__What you need to do__
Pick out each line below containing "width".
Data provided section start
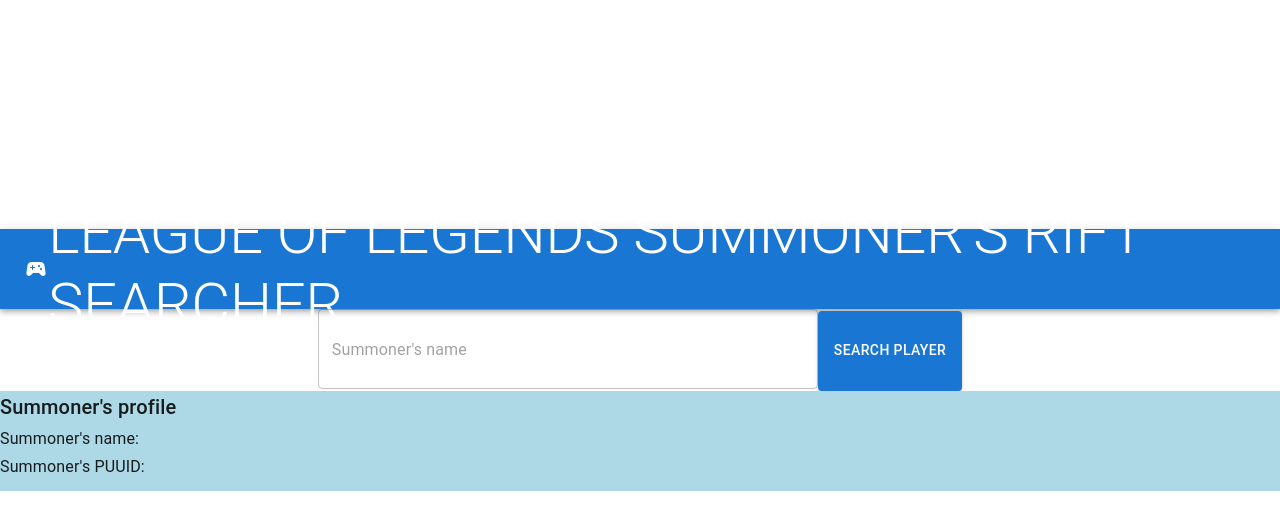
Repository: Mikerr21/League-Of-Legends-API
Page: /
The author's editor kept a copy of each file at every save. The page is drawn from the files as they stood at one save, then again after the next save.
The browser window is 1280 px wide. The pictures show the whole page.
The page's requests for data from a server got no answer. The project was rebuilt for these pictures with package versions that can differ from the ones it lists, and the page was loaded fresh each time. No one was signed in, and anything a server would have sent is missing.

Above is the page before, as saved 2022-09-24 22:30:46.

### public/index.html
<!DOCTYPE html>
<html lang="en">
  <head>
    <meta charset="utf-8" />
    <link rel="icon" href="%PUBLIC_URL%/favicon.ico" />
    <meta name="viewport" content="width=device-width, initial-scale=1" />
    <meta name="theme-color" content="#000000" />
    <meta
      name="description"
      content="Web site created using create-react-app"
    />
    <link rel="apple-touch-icon" href="%PUBLIC_URL%/logo192.png" />

    <title>React App</title>
  </head>
  <body>
    <noscript>You need to enable JavaScript to run this app.</noscript>
    <div id="root"></div>

  </body>
</html>

### src/App.js
import React from "react";
import axios from "axios";
import { useState } from "react";
import { AppBar } from "@mui/material";
import { Toolbar } from "@mui/material";
import { CssBaseline } from "@mui/material";
import SportsEsportsIcon from "@mui/icons-material/SportsEsports";
import OutlinedInput from "@mui/material/OutlinedInput";

import { Typography } from "@mui/material";
import { Button } from "@mui/material";
import { Box } from "@mui/material";

import ListSubheader from '@mui/material/ListSubheader';
import List from '@mui/material/List';
import ListItemButton from '@mui/material/ListItemButton';
import ListItemIcon from '@mui/material/ListItemIcon';
import ListItemText from '@mui/material/ListItemText';
import Collapse from '@mui/material/Collapse';
import InboxIcon from '@mui/icons-material/MoveToInbox';
import DraftsIcon from '@mui/icons-material/Drafts';
import SendIcon from '@mui/icons-material/Send';
import ExpandLess from '@mui/icons-material/ExpandLess';
import ExpandMore from '@mui/icons-material/ExpandMore';
import StarBorder from '@mui/icons-material/StarBorder';
import Grid from "@mui/material/Grid";

function App() {
  const [searchPlayer, setSearchPlayer] = useState("");
  const [playerData, setPlayerData] = useState({});
  const API_KEY = "c4eb3244-2494-4789-a6a3-47b4f6d5b70a";

  function fetchPlayerData(event) {
    var API_KEY = "RGAPI-e5d7e95c-8a4e-4469-bf42-53bc6d1175b3";
    var API_CALL_STRING =
      "https://euw1.api.riotgames.com/lol/summoner/v4/summoners/by-name/" +
      searchPlayer +
      "?api_key=" +
      API_KEY;
    axios
      .get(API_CALL_STRING)
      .then(function (response) {
        //Success

        setPlayerData(response.data);
      })
      .catch(function (error) {
        //Error
        console.log(error);
      });
  }

  return (
    <div className="App">
      <CssBaseline />

      <Grid
  container
  spacing={0}
  direction="column"
  alignItems="center"
  justifyContent="center"
  style={{ minHeight: '100vh' }}
>
<CssBaseline />
<AppBar position="static">
        <Toolbar variant="dense" style={{ height: "80px" }}>
          <SportsEsportsIcon></SportsEsportsIcon>
          <Typography variant="h2" component="h2">
            LEAGUE OF LEGENDS SUMMONER'S RIFT SEARCHER
          </Typography>
        </Toolbar>
      </AppBar>
      <Box>
        <OutlinedInput
          onChange={(e) => setSearchPlayer(e.target.value)}
          type="text"
          placeholder="Summoner's name"
          style={{ height: "80px", width: "500px" }}
        ></OutlinedInput>
        <Button
          onClick={fetchPlayerData()}
          variant="contained"
          style={{ height: "80px" }}
        >
          Search player
        </Button>
      </Box>
      {JSON.stringify(playerData.data)}

      <List
      sx={{ width: '100%', maxWidth: 1300, bgcolor: 'lightblue' }}
      component="nav"
      aria-labelledby="nested-list-subheader"
      subheader={
        <Typography variant="h6">
         Summoner's profile
        </Typography>
      }
    >
      {/* <ListItemButton>
        <ListItemIcon>
          <SendIcon />
        </ListItemIcon>
        <ListItemText primary="Sent mail" />
      </ListItemButton>
      <ListItemButton>
        <ListItemIcon>
          <DraftsIcon />
        </ListItemIcon>
        <ListItemText primary="Drafts" />
      </ListItemButton>
        <List component="div" disablePadding>
          <ListItemButton sx={{ pl: 4 }}>
            <ListItemIcon>
              <StarBorder />
            </ListItemIcon>
            <ListItemText primary="Starred" />
          </ListItemButton>
        </List>
     */}
 <ListItemText>
  <Typography variant="h7">
    Summoner's name:{searchPlayer}
  </Typography>
 </ListItemText>
 <ListItemText>
  <Typography variant="h7">
    Summoner's PUUID:{playerData.puuid}
  </Typography>
 </ListItemText>
 </List>


</Grid>

    </div>
  );
}

export default App;

Loaded but not shown: src/index.js (common file)

After the next save:
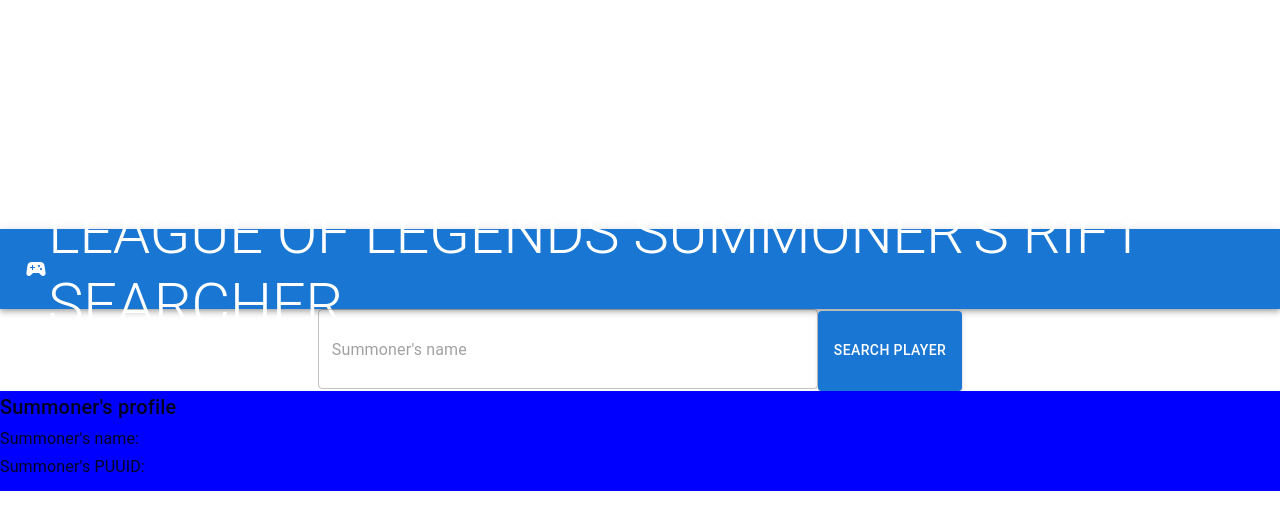
Saved 4 s later.
--- a/src/App.js
+++ b/src/App.js
@@ -89,7 +89,7 @@
       {JSON.stringify(playerData.data)}
 
       <List
-      sx={{ width: '100%', maxWidth: 1300, bgcolor: 'lightblue' }}
+      sx={{ width: '100%', maxWidth: 1300, bgcolor: 'blue' }}
       component="nav"
       aria-labelledby="nested-list-subheader"
       subheader={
Data provided section end
__Answer box__
    <meta name="viewport" content="width=device-width, initial-scale=1" />
          style={{ height: "80px", width: "500px" }}
      sx={{ width: '100%', maxWidth: 1300, bgcolor: 'lightblue' }}
-      sx={{ width: '100%', maxWidth: 1300, bgcolor: 'lightblue' }}
+      sx={{ width: '100%', maxWidth: 1300, bgcolor: 'blue' }}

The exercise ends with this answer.